05 – Jason Donovan – Any Dream Will Do (#1)
Taken from the musical 'Joseph And His Amazing Technicolour Dreamcoat', 'Any Dream Will Do' was written the very year that Donovan was born - that's our Jason, not hippy-folk songsmith Donovan. With it's well-known “I close my eyes intro” the song has been recorded and sung by all manner of well-known singers, and Lee Mead, but it is this version which made the most impact chart-wise. Topping the charts in late June 1991, it gave the son of Neighbours' Doug Willis his fourth but final UK No1 single. Having had huge success under the guidance of Stock Aitken Waterman, Jase's appeal was admittedly beginning to wane, so this non-SAW single was something it a little bit different and appealed to not only his fans, but musical fans alike. Were it for this, Color Me Badd may have spent longer at No1, so thank you Jason for that. Sadly though, Kylie's ex couldn't hold off the the surge from Bryan Adams and after two weeks at the top, the croaky Candian crooner took over and ruined our summer. My main memory of this song I might ass, is a version that did that rounds at school, which involved little more than changing the line 'draw back the curtain' to 'draw back my foreskin'. I specifically recall a girl – who presumably didn't have a foreskin - singing this to me in a woodwork lesson. I also recall her losing the tops of her fingers on the sanding disc not long after, so maybe more attention was required in such lessons, rather then teaching others smutty renditions of much-loved songs from the shows.

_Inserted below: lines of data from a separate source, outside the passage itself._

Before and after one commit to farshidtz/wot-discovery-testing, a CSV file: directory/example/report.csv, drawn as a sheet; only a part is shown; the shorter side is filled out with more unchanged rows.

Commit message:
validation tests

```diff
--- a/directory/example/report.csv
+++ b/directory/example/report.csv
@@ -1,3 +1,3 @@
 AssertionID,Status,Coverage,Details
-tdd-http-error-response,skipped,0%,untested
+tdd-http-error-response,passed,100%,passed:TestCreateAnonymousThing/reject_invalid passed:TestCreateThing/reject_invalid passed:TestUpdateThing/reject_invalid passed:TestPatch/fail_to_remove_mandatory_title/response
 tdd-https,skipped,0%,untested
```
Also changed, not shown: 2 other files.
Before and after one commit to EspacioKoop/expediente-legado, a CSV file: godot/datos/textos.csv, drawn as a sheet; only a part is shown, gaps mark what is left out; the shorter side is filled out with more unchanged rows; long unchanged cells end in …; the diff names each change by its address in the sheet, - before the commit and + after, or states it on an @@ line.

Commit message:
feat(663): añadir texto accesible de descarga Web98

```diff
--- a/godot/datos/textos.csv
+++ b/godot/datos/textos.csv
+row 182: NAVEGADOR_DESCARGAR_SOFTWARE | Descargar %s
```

06 – Cathy Dennis – Too Many Walls (#17)
Aah the lovely and underrated Cathy Dennis. I talked before on NOW 16 about her incredible songwriting talent – what do you mean you didn't read that one? Go and read it now, then come back. Providing you've also read NOW 17,18 and 19. Right, are you back now? OK. Aah the lovely and underrated Cathy Dennis. Having been nicely introduced by D-Mob back in '89. Catherine Roseanne Dennis was now making a decent fist of it on her own. 'Touch Me (All Night Long)' had hit the Top 10 and at the third time of asking 'Just Another Dream' finally charted, narrowly missing the Top 10. Both were taking from debut LP 'Move To This' and both upbeat pop-house numbers. 'Too Many Walls' however was a bit of a departure from previous singles, its mid-tempo beat, sweeping strings and more thoughtful lyrics opening her up to a more pop audience. Dennis herself describes the song as being “about when you want to be together with someone, but other people's opinions and prejudices get in the way”. If often think some of the women I like might actually want to be with me but other people's opinions and prejudices get in the way. Or I could just be a prick of course. Getting back to Cathy, 'Too Many Walls' is fine forgotten gem of a song and really should be better remembered and have been a bigger hit than the No17 that it achieved. It would though be her highest-charting UK single until she enjoyed a brief resurgence in 1997 when her critically-acclaimed cover of The Kinks' 'Waterloo Sunset' gave took her to No11. A cover that finds itself on NOW 36, so I will leave it till then to finish Cathy's story.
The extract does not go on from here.